2. Napa is a major tourist destination in California, known for its wineries, restaurants, and arts culture.
3. The name “Napa” was probably derived from the name given to a southern Nappan village whose native people shared the area with elk, deer, grizzlies and cougars for many centuries, according to Napa historian Kami Santiago.
4. At the time of the first recorded exploration into Napa Valley in 1823, the majority of the inhabitants consisted of Native American Indians.
5. Padre José Altimira, founder of Mission San Francisco Solano in Sonoma, led the expedition. Spanish priests converted some natives; the rest were attacked and dispersed by Mexican soldiers.
6. The first American immigrants began arriving in area in the 1830s.
7. Prior to the American Conquest of California, Napa Valley was in California’s District of Sonoma. At the time, its boundaries also included Lake County to the north. By this time, the indigenous people were either working as field laborers or living in small bands in the hills surrounding the valley.
8. Tensions between the white settlers and Native Americans broke into war in 1850, resulting in soldiers hunting down and killing all the natives they could find, driving the remainder north toward Clear Lake.
9. By 1870, the Native American population consisted of only a few laborers and servants working for the white settlers.
10. The City of Napa was founded by Nathan Coombs in 1847.
11. It was not the plan of General Mariano Guadalupe Vallejo. He had paid to survey for a township down river at Soscol Landing where riverboats could turn around. The Napa town site was surveyed on property Coombs had received from Nicolas Higuera, original holder of the Rancho Entre Napa, a Mexican land grant. The first record of a ship navigating the river was the Susana in 1842, though by 1850 the Dolphin became the first passenger steamship to navigate the Napa River in order to open another path of commerce.
12. In the mid-1850s, Napa’s Main Street rivaled that of many larger cities, with as many as 100 saddle horses tied to the fences on an average afternoon.
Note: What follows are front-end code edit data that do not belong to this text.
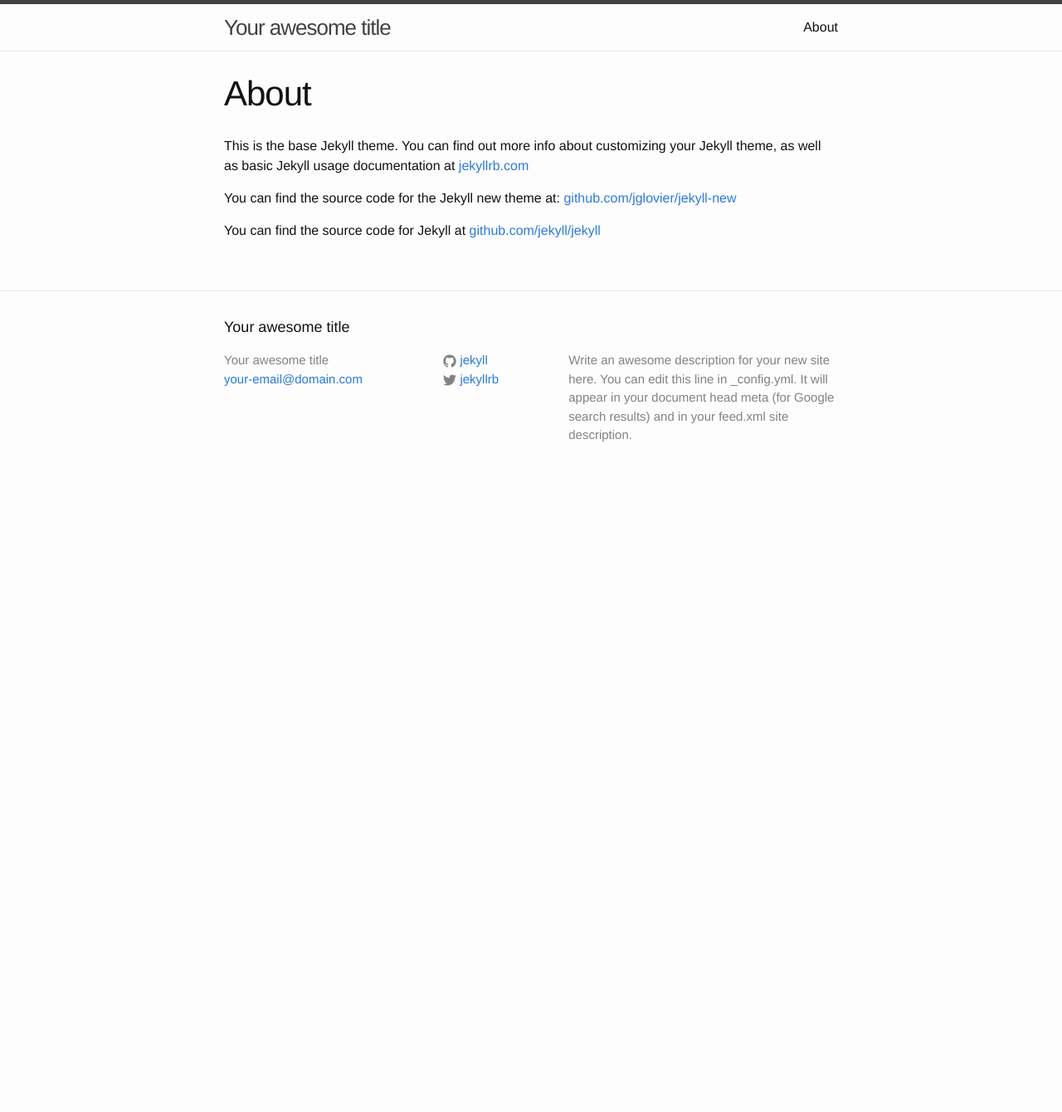
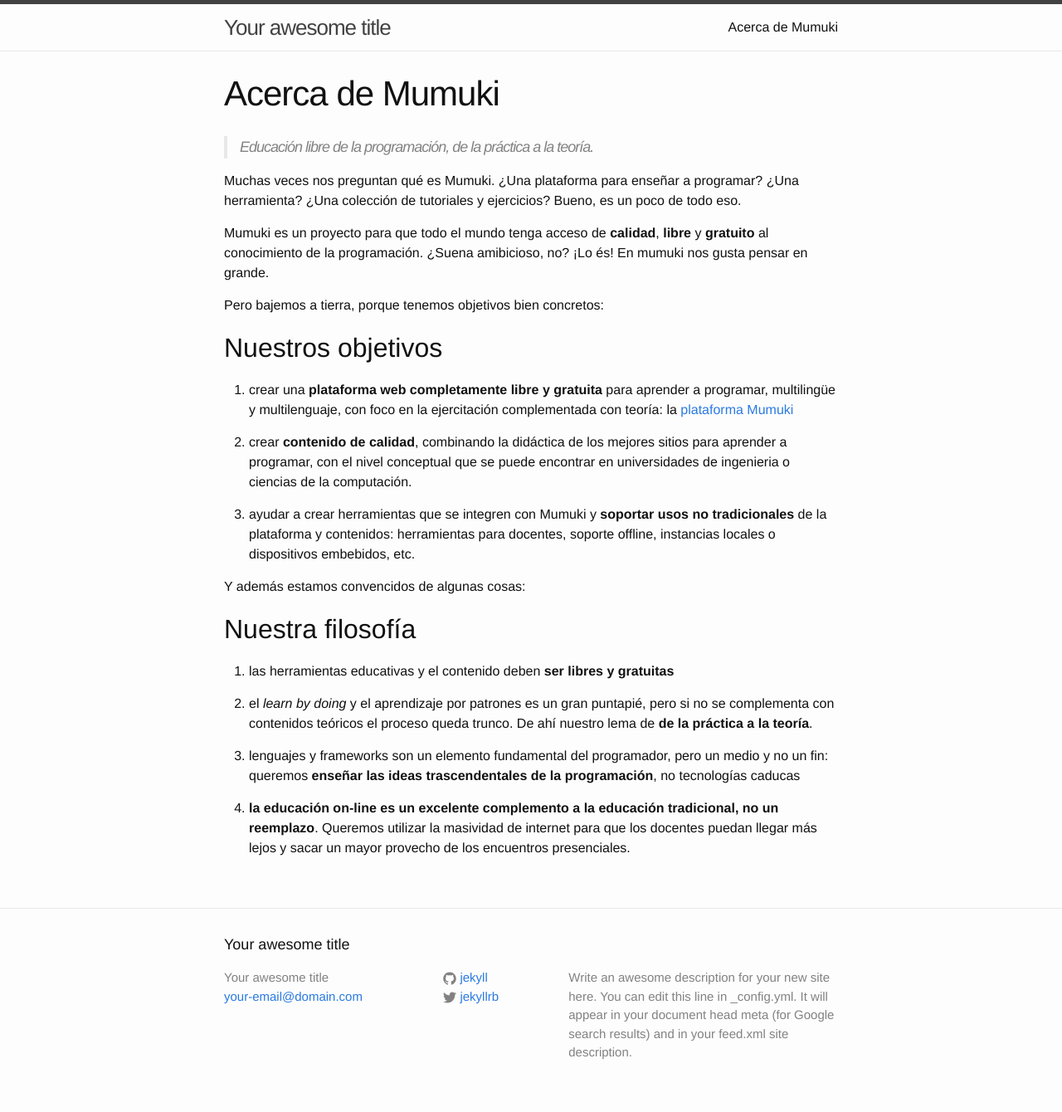
Before and after one commit to mumuki/mumuki.github.io, a Jekyll site: the page built from about.md, in a window 1280 px wide. Shown: the whole page at 83% size. Built offline with Jekyll 4.4.1, drawn with Linux system fonts in a browser that asks for light colours; before the commit the page ends 900 px from its top, so only the background shows below that.

Commit message:
¿Qué es Mumuki?

```diff
--- a/about.md
+++ b/about.md
@@ -1,11 +1,34 @@
 ---
 layout: page
-title: About
+title: Acerca de Mumuki
 permalink: /about/
 ---
 
-This is the base Jekyll theme. You can find out more info about customizing your Jekyll theme, as well as basic Jekyll usage documentation at [jekyllrb.com](http://jekyllrb.com/)
+> Educación libre de la programación, de la práctica a la teoría.
 
-You can find the source code for the Jekyll new theme at: [github.com/jglovier/jekyll-new](https://github.com/jglovier/jekyll-new)
 
-You can find the source code for Jekyll at [github.com/jekyll/jekyll](https://github.com/jekyll/jekyll)
+Muchas veces nos preguntan qué es Mumuki. ¿Una plataforma para enseñar a programar? ¿Una herramienta? ¿Una colección de tutoriales y ejercicios? Bueno, es un poco de todo eso.
+
+Mumuki es un proyecto para que todo el mundo tenga acceso de **calidad**, **libre** y **gratuito** al conocimiento de la programación. ¿Suena amibicioso, no? ¡Lo és! En mumuki nos gusta pensar en grande.
+
+Pero bajemos a tierra, porque tenemos objetivos bien concretos:
+
+## Nuestros objetivos
+
+1. crear una **plataforma web completamente libre y gratuita** para aprender a programar, multilingüe y multilenguaje, con foco en la ejercitación complementada con teoría: la [plataforma Mumuki](http://es.mumuki.io)
+
+2. crear **contenido de calidad**, combinando la didáctica de los mejores sitios para aprender a programar, con el nivel conceptual que se puede encontrar en universidades de ingenieria o ciencias de la computación.
+
+3. ayudar a crear herramientas que se integren con Mumuki y **soportar usos no tradicionales** de la plataforma y contenidos: herramientas para docentes, soporte offline, instancias locales o dispositivos embebidos, etc.
+
+Y además estamos convencidos de algunas cosas:
+
+## Nuestra filosofía
+
+1. las herramientas educativas y el contenido deben **ser libres y gratuitas**
+
+2. el _learn by doing_ y el aprendizaje por patrones es un gran puntapié, pero si no se complementa con contenidos teóricos el proceso queda trunco. De ahí nuestro lema de **de la práctica a la teoría**.
+
+3. lenguajes y frameworks son un elemento fundamental del programador, pero un medio y no un fin: queremos **enseñar las ideas trascendentales de la programación**, no tecnologías caducas
+
+4. **la educación on-line es un excelente complemento a la educación tradicional, no un reemplazo**. Queremos utilizar la masividad de internet para que los docentes puedan llegar más lejos y sacar un mayor provecho de los encuentros presenciales.
```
John Patchett opened the first commercial winery in the county in 1859.
13. The Napa Valley Register founded by J.I. Horrell and L. Hoxie Strong made its debut on August 10, 1863 with weekly publications until becoming a daily newspaper in 1872.
14. The California Gold Rush of the late 1850s expanded Napa City. A tent city was erected along Main Street. Many cattle ranches were maintained, and the lumber industry had greatly expanded. Sawmills in the valley were in operation cutting up timber that was hauled by team to Napa, and then shipped out on the river to Benicia and San Francisco.
15. In 1858 the great silver rush began in Napa Valley, and miners eagerly flocked to the eastern hills. In the 1860s, mining carried on, in a large scale, with quicksilver mines operating in many areas of Napa County. The most noted mine was the Silverado Mine, near the summit of Mount Saint Helena. At this time, the first wave of rural, foreign laborers from coastal villages of China’s Canton province arrived in California, and at Napa County mines. A settlement for Chinese laborers in Napa was established in the early 1860s. At its peak from the 1880s to the early 1900s the Chinese population grew to a population of over 300 people.